Game Review: Men of War: Assault Squad
The basics of Assault Squad fit in with the likes of its WWII real-time strategy predecessors. The structure of the game is simple, and the interface is so intuitive that you don't need to refer to the manual or go through a tutorial (which you don't get anyway). Scenarios are tackled by starting at the south end of the map and blitzkrieging your way to the north, blowing apart progressively tougher enemy troop emplacements and fortifications as you go. If you capture flag-bedecked strategic points on the battlefields, you're rewarded with unit points that you can use to order up new troops, tanks, mortars, and naval bombardments.
And that's pretty much it. There are no bases to build or resources to manage other than the points needed for reinforcements. Battles are available in two flavors. Skirmish features 15 huge one-off scenarios where you lead the troops of the
USA, Commonwealth, Soviet Union, Germany, or against their respective enemies. Settings range from wartorn Japan France in the wake of the Normandy invasion, to the bleached-out deserts of North Africa, to the jungles of Southeast Asia. You can also take the fight online. There are three versus battle modes pitting as many as 16 players against one another on massive maps, along with a new cooperative mode where you work together with up to three friends on missions against the AI. The latter is Men of War at its best, since you wage joint warfare that emphasizes the combined-arms teamwork design of the entire game.

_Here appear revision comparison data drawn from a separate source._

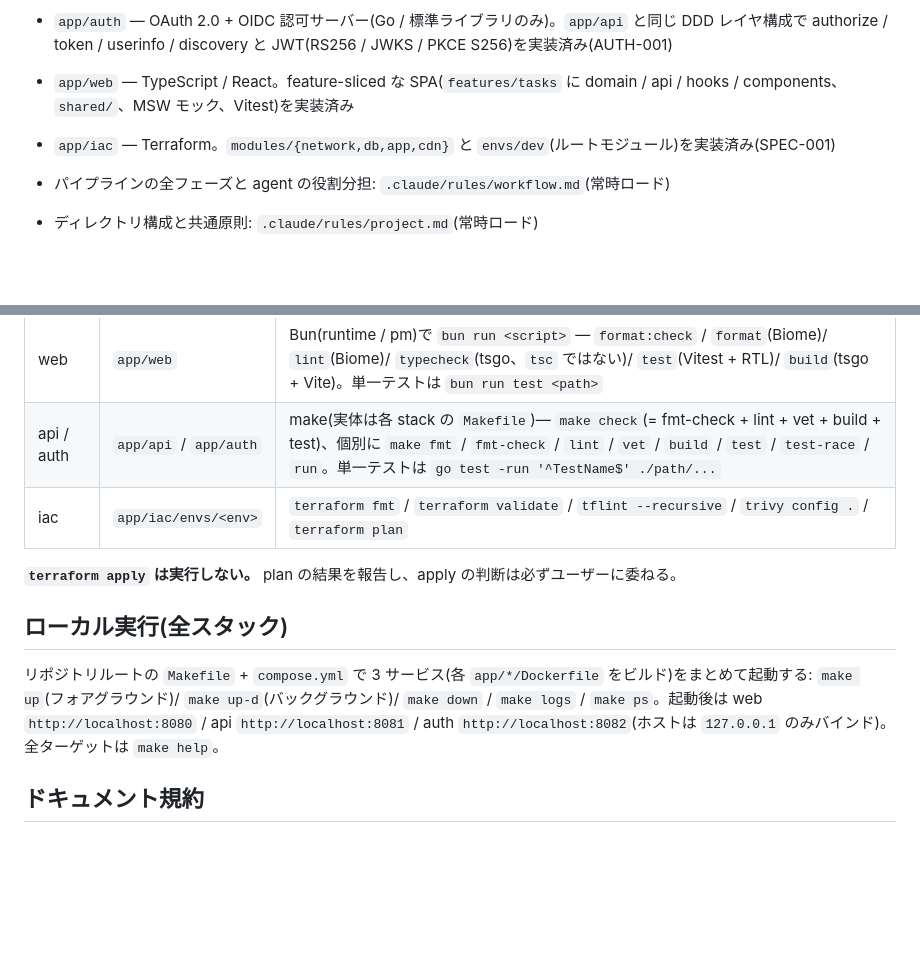
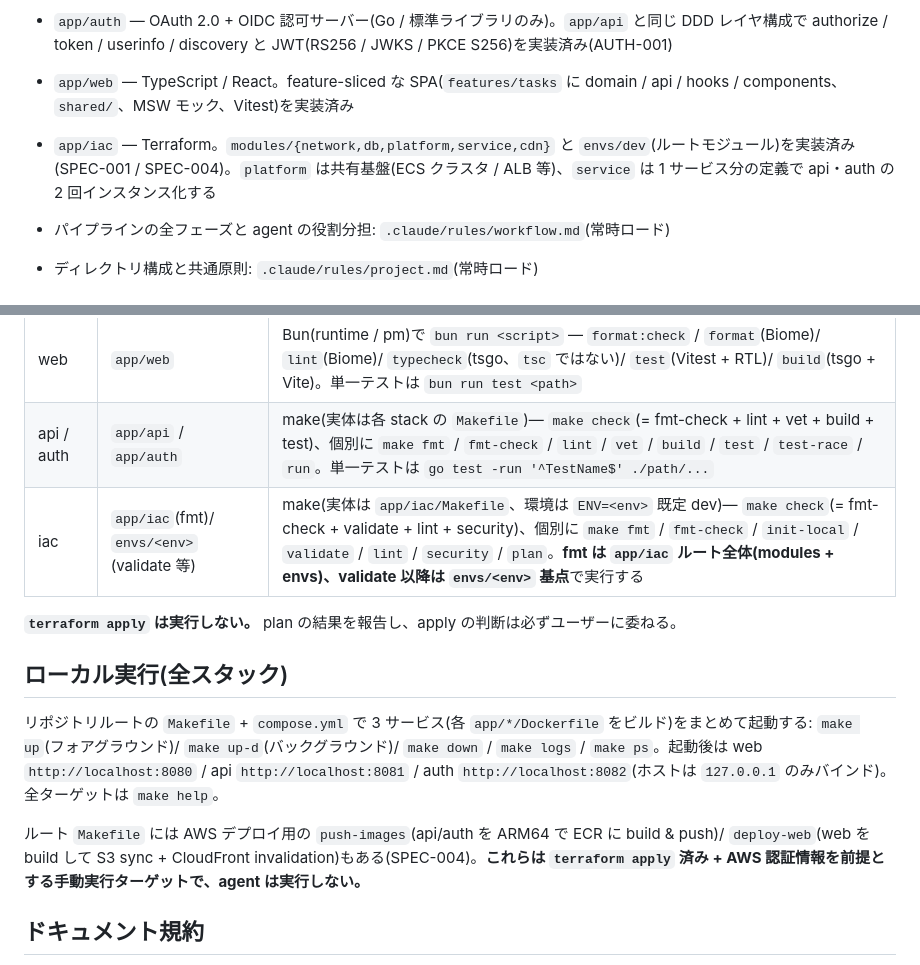
Before and after one commit to srrrs-7/cc-orchestrator, a Markdown page: CLAUDE.md, 2 parts joined by grey strips. Drawn GitHub-style; blank space fills up the shorter version.

Commit message:
Fix CLAUDE.md drift: iac module split, iac make wrapper, deploy targets
- Correct iac module list (app -> platform + service, per SPEC-004)
- Align iac command row with the app/iac/Makefile wrapper and fix fmt location
- Document root Makefile push-images / deploy-web as manual-only targets

Co-Authored-By: Claude Opus 4.8 (1M context) <noreply@anthropic.com>

```diff
--- a/CLAUDE.md
+++ b/CLAUDE.md
@@ -15,7 +15,7 @@ cc-orchestrator は、Claude Code の subagent 群でソフトウェア開発ワ
 - `app/api` — Go(標準ライブラリのみ)の DDD サンプル(タスク管理)。`domain/task` + `service` + `infra/memory` + `route` を実装済みで、実体のあるコードの中心
 - `app/auth` — OAuth 2.0 + OIDC 認可サーバー(Go / 標準ライブラリのみ)。`app/api` と同じ DDD レイヤ構成で authorize / token / userinfo / discovery と JWT(RS256 / JWKS / PKCE S256)を実装済み(AUTH-001)
 - `app/web` — TypeScript / React。feature-sliced な SPA(`features/tasks` に domain / api / hooks / components、`shared/`、MSW モック、Vitest)を実装済み
-- `app/iac` — Terraform。`modules/{network,db,app,cdn}` と `envs/dev`(ルートモジュール)を実装済み(SPEC-001)
+- `app/iac` — Terraform。`modules/{network,db,platform,service,cdn}` と `envs/dev`(ルートモジュール)を実装済み(SPEC-001 / SPEC-004)。`platform` は共有基盤(ECS クラスタ / ALB 等)、`service` は 1 サービス分の定義で api・auth の 2 回インスタンス化する
 
 - パイプラインの全フェーズと agent の役割分担: `.claude/rules/workflow.md`(常時ロード)
 - ディレクトリ構成と共通原則: `.claude/rules/project.md`(常時ロード)
@@ -49,13 +49,15 @@ app/api(Go)と app/web(TypeScript)の request/response 型は **単一の OpenAP
 |---|---|---|
 | web | `app/web` | Bun(runtime / pm)で `bun run <script>` — `format:check` / `format`(Biome)/ `lint`(Biome)/ `typecheck`(tsgo、`tsc` ではない)/ `test`(Vitest + RTL)/ `build`(tsgo + Vite)。単一テストは `bun run test <path>` |
 | api / auth | `app/api` / `app/auth` | make(実体は各 stack の `Makefile`)— `make check`(= fmt-check + lint + vet + build + test)、個別に `make fmt` / `fmt-check` / `lint` / `vet` / `build` / `test` / `test-race` / `run`。単一テストは `go test -run '^TestName$' ./path/...` |
-| iac | `app/iac/envs/<env>` | `terraform fmt` / `terraform validate` / `tflint --recursive` / `trivy config .` / `terraform plan` |
+| iac | `app/iac`(fmt)/ `envs/<env>`(validate 等) | make(実体は `app/iac/Makefile`、環境は `ENV=<env>` 既定 dev)— `make check`(= fmt-check + validate + lint + security)、個別に `make fmt` / `fmt-check` / `init-local` / `validate` / `lint` / `security` / `plan`。**fmt は `app/iac` ルート全体(modules + envs)、validate 以降は `envs/<env>` 基点**で実行する |
 
 **`terraform apply` は実行しない。** plan の結果を報告し、apply の判断は必ずユーザーに委ねる。
 
 ## ローカル実行(全スタック)
 
 リポジトリルートの `Makefile` + `compose.yml` で 3 サービス(各 `app/*/Dockerfile` をビルド)をまとめて起動する: `make up`(フォアグラウンド)/ `make up-d`(バックグラウンド)/ `make down` / `make logs` / `make ps`。起動後は web `http://localhost:8080` / api `http://localhost:8081` / auth `http://localhost:8082`(ホストは `127.0.0.1` のみバインド)。全ターゲットは `make help`。
+
+ルート `Makefile` には AWS デプロイ用の `push-images`(api/auth を ARM64 で ECR に build & push)/ `deploy-web`(web を build して S3 sync + CloudFront invalidation)もある(SPEC-004)。**これらは `terraform apply` 済み + AWS 認証情報を前提とする手動実行ターゲットで、agent は実行しない。**
 
 ## ドキュメント規約
 
```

And the game doesn't pull any punches with its combined-arms focus. You cannot win battles in Assault Squad by simply band-selecting a bunch of tanks or troops and hurling them at the enemy lines while the generic RTS martial music stomps away in the background and your soldiers holler battle cries like "That one's for Uncle Sam!" While you might roll Stuarts over the odd little guy, opposing infantry comes with antitank grenades and rocket launchers that can shred your supposedly mighty armor columns in mere moments. So you have to use all of your resources, switching from basic infantry to antitank specialists to tanks to mortars to snipers to elite nation-specific units like the Rangers and the Red Guards as the occasion fits. Strategic planning is also vital. Using every scrap of scrub, broken wall, and flaming half-track for cover is crucial to keep your lads alive and fighting for God and country. It's easy to duck and cover, too, because the interface automatically shows you ghost positions of troops behind the selected terrain before you issue any orders. Do this smartly and keep one move ahead of the bad guys with flanking maneuvers, and you just might live long enough to get a Dear John letter from back home.
Battles play out a bit like addictive rock-paper-scissors puzzles where you're always searching for the right tactics to use in the right situations. You aren't locked into solitary solutions, however. The sheer variety of units that you can deploy, along with the amazingly detailed layout of the destructible maps, means that every enemy position can be taken out in almost limitless ways. Vehicles can be repaired, enemies can be looted for hardware, buildings can be occupied for firing positions or destroyed to clear a shooting angle, and so on. Enemy AI is fantastic as well. While you have to take a few moments to think about your next steps, you can't spend too much time sitting around because aggressive enemy forces quickly zero in on your location and obliterate it. Some of the moves that the enemy can pull off are nothing short of astounding. Enemy forces are ruthless and not above resorting to desperate measures in desperate situations. For instance, Nazis might send armored cars on suicide missions that roll over mortars to destroy them before being blown apart by the SAS. So when you do win a scenario, you get a great flush of accomplishment found more often in cerebral wargames than in blow-'em-up RTS affairs.
At times, however, battles have to be fought a little too meticulously, and micromanagement is often necessary. You need to place single troops on captured guns, split squads up to repair vehicles, and even call out the odd unfortunate grunt to make a suicide run toward enemy pillboxes or armor that you can't take out in any other fashion. This results in some fantastic moments, but it also drags missions out. Enemy aggressiveness can be over the top. Tanks and troops flow into the fray from offscreen so often in some missions that you find yourself refighting battles for strategic points over and over again. It's a somewhat realistic setup that forces you to station troops at vital locations or lose them to the enemy, but it also means some tedium because you have to take a cautious approach to every move you make. Instant enemy reinforcements also seem like a cheat. You finally get a sector of the map pacified and turn your attentions elsewhere, and whammo! Here come a couple of panzers and some pals in army boots from beyond the fog of war at the edge of the screen. This can be an annoyance in the single-player skirmishes because the maps are huge and the action typically takes place on at least two or three fronts simultaneously. In some ways, the missions here are geared more for the co-op mode than for going it solo because at times you really need a buddy to watch your back.
When you get right down to it, Men of War: Assault Squad is a tactical WWII RTS game for those who have mastered the somewhat easier-to-handle Company of Heroes. This is a challenging battlefield experience somewhat closer to a wargame than to a traditional RTS game and as such is geared to more of a hardcore crowd. It isn't such a great option for tank rushers who don't have a lot of time to spare to learn combined-arms intricacies. Be aware of these demands going in, and you will have a great time refighting this war.